Mayor Rudy Giuliani scowls. Rep. Rick Lazio smiles.
Giuliani is a notorious loner. Lazio works collegially with Democrats. Giuliani has antagonized minorities and the poor. Lazio has worked to improve public housing and make life safer in the projects.
Lazio, the Republican congressman from New York's 2nd District, on Long Island, presents an entirely new problem for first lady Hillary Rodham Clinton, as she runs for the Senate.
He has none of Giuliani's baggage and very little of his own. A race that once seemed entirely negative _ the anti-Clinton voters versus the anti-Giuliani voters _ now leaves Clinton with most of the negative burden.
Upstate, for example, Clinton's "carpetbagger" status was offset by Giuliani's association with New York City. Lazio has no such handicap. Clinton is now the sole outsider.
In the Senate, the first lady would be a novice legislator who needs to learn both the problems of the state and how to solve them through national legislation. Giuliani was not much better off.
Lazio, however, has nearly eight years of experience in Washington, including chairmanship of the subcommittee on housing and community opportunity. One of his key achievements stemmed from a compromise with Housing Secretary Andrew Cuomo.
As soon as Giuliani withdrew from the race Friday, Democratic operatives were pointing to Lazio's support for former House Speaker Newt Gingrich, R-Ga., and House Majority Leader Dick Armey, R-Texas.
It is true that Lazio has been a reliable Republican team player in the House's internal politics and voted for impeachment of President Clinton. But he also has broken with the leadership over gun control, abortion and conservation. His voting record, as calculated by the magazine National Journal, splits almost exactly down the middle between liberal and conservative positions.
Lazio certainly won't inherit Giuliani's claim to fame as the tough mayor who made New York City safe. Even New York liberals who might normally be considered reliable supporters of Clinton were tempted to vote for Giuliani as a reward for making the streets safer.
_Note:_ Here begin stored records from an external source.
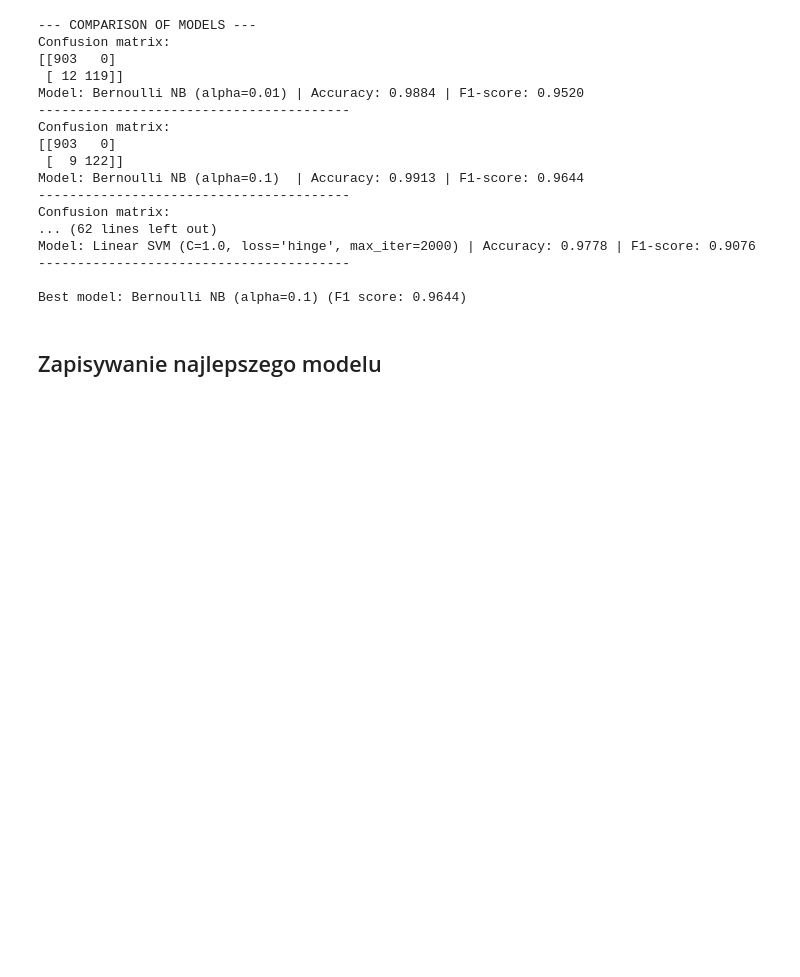
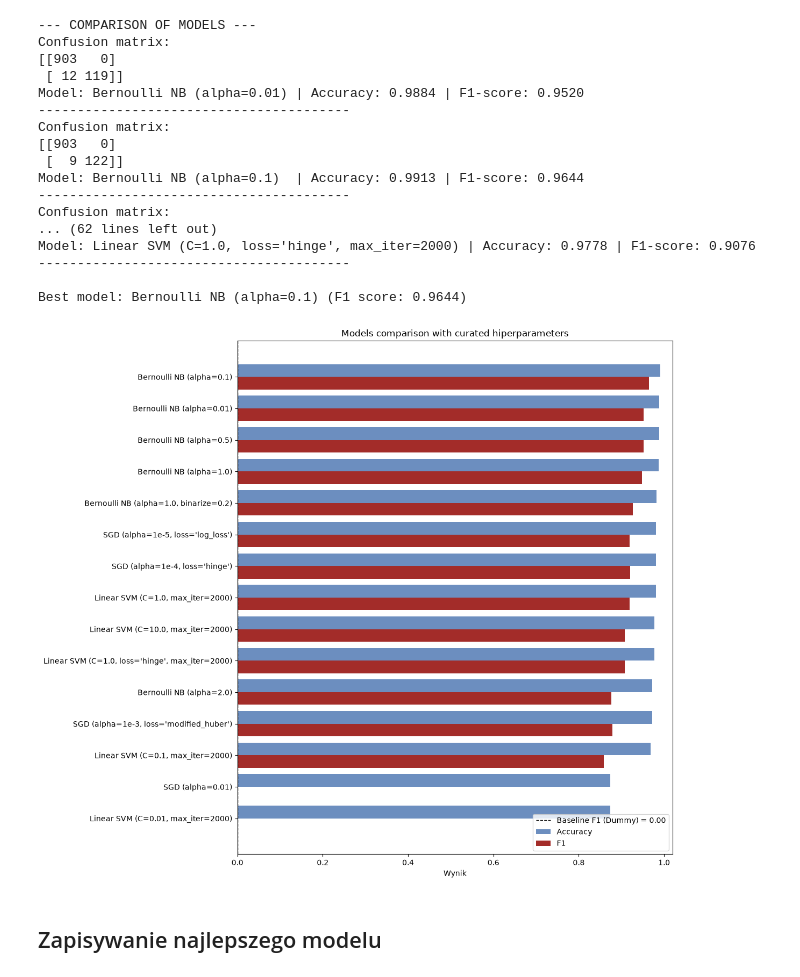
Before and after one commit to moshenetsb/ml-spam-detector, a Jupyter notebook: notebooks/03_model_selection.ipynb, the cells around one changed output. Drawn from its saved outputs; the diff is of its cells as text; code cells hidden in the pictures; blank space fills up the shorter version.

```diff
--- a/notebooks/03_model_selection.ipynb
+++ b/notebooks/03_model_selection.ipynb
@@ -180,7 +206,7 @@ tuned_models = {
     "Linear SVM (C=1.0, loss='hinge', max_iter=2000)": LinearSVC(C=1.0, loss='hinge', random_state=42, max_iter=2000),
 }
 
-tuned_best_model, tuned_best_score, tuned_best_name = compare_models(tuned_models)
+tuned_best_model, tuned_best_score, tuned_best_name, tuned_results = compare_models(tuned_models)
 # %% [output]
 --- COMPARISON OF MODELS ---
 Confusion matrix:
@@ -199,6 +225,19 @@ Model: Linear SVM (C=1.0, loss='hinge', max_iter=2000) | Accuracy: 0.9778 | F1-s
 ----------------------------------------
 
 Best model: Bernoulli NB (alpha=0.1) (F1 score: 0.9644)
+# %%
+dummy_pred = dummy_clf.predict(X_test_tfidf)
+dummy_f1 = f1_score(y_test, dummy_pred, zero_division=0)
+
+_ = plot_model_comparison(
+    tuned_results,
+    metrics=("accuracy", "f1"),
+    baseline_value=dummy_f1,
+    baseline_label=f"Baseline F1 (Dummy) = {dummy_f1:.2f}",
+    title="Models comparison with curated hiperparameters",
+)
+# %% [output]
+[figure, added]
 # %% [markdown]
 ## Zapisywanie najlepszego modelu
 # %%
```
Also changed, not shown: parts of 11 cells of this notebook, 9 other files.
But that weakness may be offset by lack of hostility to Lazio among city voters, who have been just waiting to cast a vote against Giuliani. One of Clinton's hopes for victory has been high turnout, motivated by anti-Giuliani fervor in black and Hispanic communities.
"Hillary will keep on doing what she's been doing," one of her closest advisers says. "She gets up in the morning and visits people and talks about schools and health care. None of that will change."
But Clinton has been handicapped by a ceiling in her support. She has never gotten above 50 percent in polls, and her hope has been that Giuliani would have an even lower ceiling.
Lazio is a relative unknown in the state. He may not have much support yet, but he also does not suffer from that ceiling. He will benefit from the national hate-Hillary crusade that poured millions into Giuliani's campaign.
Giuliani's biggest drawback _ and Hillary's biggest asset _ was Giuliani. Whatever other problems Lazio may have, he doesn't have that one.
Lars-Erik Nelson is a columnist for the New York Daily News.
New York Daily News